Among the entries below, find every line that has "text" and pull it out.

(Entries provided)

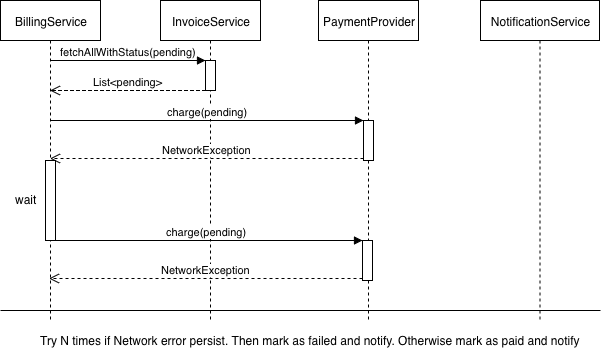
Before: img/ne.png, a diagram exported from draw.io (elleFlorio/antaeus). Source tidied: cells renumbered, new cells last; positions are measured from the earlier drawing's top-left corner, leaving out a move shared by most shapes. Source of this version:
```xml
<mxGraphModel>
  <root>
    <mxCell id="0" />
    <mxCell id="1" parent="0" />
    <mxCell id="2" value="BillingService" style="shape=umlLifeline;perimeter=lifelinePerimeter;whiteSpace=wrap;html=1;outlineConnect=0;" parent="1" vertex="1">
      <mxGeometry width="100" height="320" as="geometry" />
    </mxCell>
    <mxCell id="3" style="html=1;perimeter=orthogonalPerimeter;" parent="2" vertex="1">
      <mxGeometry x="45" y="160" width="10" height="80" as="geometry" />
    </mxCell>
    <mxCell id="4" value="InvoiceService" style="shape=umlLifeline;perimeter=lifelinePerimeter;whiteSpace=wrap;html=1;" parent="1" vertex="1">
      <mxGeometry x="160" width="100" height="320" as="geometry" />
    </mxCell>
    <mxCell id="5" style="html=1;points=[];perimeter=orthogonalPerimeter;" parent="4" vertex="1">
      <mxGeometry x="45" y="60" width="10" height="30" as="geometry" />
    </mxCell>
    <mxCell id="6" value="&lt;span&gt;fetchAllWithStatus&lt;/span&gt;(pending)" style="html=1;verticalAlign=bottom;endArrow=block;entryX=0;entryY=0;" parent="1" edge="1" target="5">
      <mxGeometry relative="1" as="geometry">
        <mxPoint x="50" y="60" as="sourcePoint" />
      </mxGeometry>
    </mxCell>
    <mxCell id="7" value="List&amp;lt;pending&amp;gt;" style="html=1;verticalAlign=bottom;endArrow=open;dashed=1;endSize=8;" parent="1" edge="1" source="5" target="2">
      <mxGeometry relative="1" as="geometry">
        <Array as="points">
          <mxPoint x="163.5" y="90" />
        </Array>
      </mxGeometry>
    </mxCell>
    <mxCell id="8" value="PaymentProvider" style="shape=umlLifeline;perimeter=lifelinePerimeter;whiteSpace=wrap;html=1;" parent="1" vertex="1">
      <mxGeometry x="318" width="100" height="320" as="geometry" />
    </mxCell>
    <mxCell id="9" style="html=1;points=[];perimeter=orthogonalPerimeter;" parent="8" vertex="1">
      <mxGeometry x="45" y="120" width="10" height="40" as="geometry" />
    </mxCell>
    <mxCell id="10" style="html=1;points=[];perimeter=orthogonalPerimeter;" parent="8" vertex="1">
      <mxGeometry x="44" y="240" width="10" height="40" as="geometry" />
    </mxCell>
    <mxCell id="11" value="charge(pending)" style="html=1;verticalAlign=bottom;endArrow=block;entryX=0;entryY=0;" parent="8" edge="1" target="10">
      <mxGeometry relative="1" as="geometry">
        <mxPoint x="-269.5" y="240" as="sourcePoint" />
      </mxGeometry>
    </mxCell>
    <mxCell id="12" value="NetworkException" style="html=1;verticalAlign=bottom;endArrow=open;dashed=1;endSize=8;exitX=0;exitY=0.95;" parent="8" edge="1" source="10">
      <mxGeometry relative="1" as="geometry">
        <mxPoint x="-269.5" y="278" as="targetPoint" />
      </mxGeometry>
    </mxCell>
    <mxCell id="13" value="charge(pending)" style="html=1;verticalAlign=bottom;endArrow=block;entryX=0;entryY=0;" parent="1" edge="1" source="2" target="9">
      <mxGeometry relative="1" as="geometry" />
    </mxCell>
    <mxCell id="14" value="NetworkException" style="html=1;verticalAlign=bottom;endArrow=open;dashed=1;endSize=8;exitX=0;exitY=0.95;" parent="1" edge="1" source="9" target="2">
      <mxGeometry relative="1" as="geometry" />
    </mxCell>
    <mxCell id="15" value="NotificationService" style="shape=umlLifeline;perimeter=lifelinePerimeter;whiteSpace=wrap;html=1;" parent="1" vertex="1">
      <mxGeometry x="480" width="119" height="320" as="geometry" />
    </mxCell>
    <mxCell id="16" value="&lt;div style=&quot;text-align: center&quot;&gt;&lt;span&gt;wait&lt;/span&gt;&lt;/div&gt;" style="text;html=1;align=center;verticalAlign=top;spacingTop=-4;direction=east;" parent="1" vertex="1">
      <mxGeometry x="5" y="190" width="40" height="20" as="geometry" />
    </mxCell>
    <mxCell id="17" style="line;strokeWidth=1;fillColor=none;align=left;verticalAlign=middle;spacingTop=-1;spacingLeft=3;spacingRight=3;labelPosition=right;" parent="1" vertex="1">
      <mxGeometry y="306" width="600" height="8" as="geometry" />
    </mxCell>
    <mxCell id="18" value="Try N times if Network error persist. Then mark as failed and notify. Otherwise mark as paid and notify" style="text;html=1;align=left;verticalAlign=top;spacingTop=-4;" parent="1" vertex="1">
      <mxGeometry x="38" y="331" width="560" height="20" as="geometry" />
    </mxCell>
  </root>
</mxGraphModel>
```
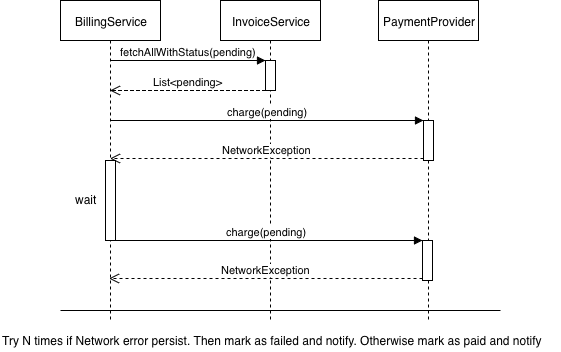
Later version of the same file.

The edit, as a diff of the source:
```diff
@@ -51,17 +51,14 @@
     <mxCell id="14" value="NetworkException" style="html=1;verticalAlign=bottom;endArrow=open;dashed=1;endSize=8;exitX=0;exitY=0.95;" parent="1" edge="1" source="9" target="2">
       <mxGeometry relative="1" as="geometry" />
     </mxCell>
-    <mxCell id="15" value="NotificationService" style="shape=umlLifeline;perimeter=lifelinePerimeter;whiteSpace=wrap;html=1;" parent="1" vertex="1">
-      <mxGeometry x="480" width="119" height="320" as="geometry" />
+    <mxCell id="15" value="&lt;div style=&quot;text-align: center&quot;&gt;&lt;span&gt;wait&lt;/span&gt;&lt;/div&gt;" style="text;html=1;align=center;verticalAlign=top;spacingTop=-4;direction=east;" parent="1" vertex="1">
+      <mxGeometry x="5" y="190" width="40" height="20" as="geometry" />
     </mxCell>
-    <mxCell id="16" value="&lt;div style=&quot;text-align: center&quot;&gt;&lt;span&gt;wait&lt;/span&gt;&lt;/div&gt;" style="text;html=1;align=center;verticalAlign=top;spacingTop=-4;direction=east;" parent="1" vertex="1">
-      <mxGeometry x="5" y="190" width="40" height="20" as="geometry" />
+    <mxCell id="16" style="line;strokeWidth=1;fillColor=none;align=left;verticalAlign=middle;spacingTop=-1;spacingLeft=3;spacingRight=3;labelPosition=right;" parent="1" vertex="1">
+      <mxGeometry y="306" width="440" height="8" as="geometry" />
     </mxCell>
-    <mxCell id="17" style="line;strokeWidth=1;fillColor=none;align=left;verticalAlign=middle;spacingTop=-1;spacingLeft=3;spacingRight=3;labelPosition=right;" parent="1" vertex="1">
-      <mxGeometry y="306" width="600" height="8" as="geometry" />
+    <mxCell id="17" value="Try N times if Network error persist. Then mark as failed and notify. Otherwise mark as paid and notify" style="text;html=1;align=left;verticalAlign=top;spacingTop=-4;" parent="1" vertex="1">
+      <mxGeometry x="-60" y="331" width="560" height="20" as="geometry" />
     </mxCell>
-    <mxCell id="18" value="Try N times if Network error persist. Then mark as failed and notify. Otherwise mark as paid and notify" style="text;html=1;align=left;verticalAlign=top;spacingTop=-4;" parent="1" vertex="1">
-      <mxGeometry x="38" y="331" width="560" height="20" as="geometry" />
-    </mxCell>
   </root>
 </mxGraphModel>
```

(End Entries provided)

◆ **Answer space**:
    <mxCell id="16" value="&lt;div style=&quot;text-align: center&quot;&gt;&lt;span&gt;wait&lt;/span&gt;&lt;/div&gt;" style="text;html=1;align=center;verticalAlign=top;spacingTop=-4;direction=east;" parent="1" vertex="1">
    <mxCell id="18" value="Try N times if Network error persist. Then mark as failed and notify. Otherwise mark as paid and notify" style="text;html=1;align=left;verticalAlign=top;spacingTop=-4;" parent="1" vertex="1">
+    <mxCell id="15" value="&lt;div style=&quot;text-align: center&quot;&gt;&lt;span&gt;wait&lt;/span&gt;&lt;/div&gt;" style="text;html=1;align=center;verticalAlign=top;spacingTop=-4;direction=east;" parent="1" vertex="1">
-    <mxCell id="16" value="&lt;div style=&quot;text-align: center&quot;&gt;&lt;span&gt;wait&lt;/span&gt;&lt;/div&gt;" style="text;html=1;align=center;verticalAlign=top;spacingTop=-4;direction=east;" parent="1" vertex="1">
+    <mxCell id="17" value="Try N times if Network error persist. Then mark as failed and notify. Otherwise mark as paid and notify" style="text;html=1;align=left;verticalAlign=top;spacingTop=-4;" parent="1" vertex="1">
-    <mxCell id="18" value="Try N times if Network error persist. Then mark as failed and notify. Otherwise mark as paid and notify" style="text;html=1;align=left;verticalAlign=top;spacingTop=-4;" parent="1" vertex="1">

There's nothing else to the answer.